# [Dataset content]
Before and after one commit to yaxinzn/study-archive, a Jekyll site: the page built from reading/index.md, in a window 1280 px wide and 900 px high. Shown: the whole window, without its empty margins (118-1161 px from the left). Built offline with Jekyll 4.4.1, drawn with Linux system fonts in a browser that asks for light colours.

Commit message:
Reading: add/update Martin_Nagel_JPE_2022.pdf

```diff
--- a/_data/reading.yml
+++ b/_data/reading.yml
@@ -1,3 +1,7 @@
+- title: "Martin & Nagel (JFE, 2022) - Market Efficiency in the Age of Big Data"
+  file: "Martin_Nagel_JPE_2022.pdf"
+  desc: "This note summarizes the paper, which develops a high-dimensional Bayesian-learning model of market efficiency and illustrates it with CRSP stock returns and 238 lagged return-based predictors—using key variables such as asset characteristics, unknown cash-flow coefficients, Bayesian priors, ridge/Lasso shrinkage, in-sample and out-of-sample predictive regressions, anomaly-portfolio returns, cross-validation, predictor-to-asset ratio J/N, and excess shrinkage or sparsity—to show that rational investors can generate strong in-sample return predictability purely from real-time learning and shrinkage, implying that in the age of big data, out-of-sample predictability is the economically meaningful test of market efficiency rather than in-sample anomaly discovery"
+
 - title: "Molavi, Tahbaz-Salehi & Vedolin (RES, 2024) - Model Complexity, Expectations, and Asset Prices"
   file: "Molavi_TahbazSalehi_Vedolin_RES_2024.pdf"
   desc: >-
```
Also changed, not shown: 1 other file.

# [Action item]
To answer, state the number of lines in the records holding the string "file", and leave out everything else.

# [Answer to the exercise]
3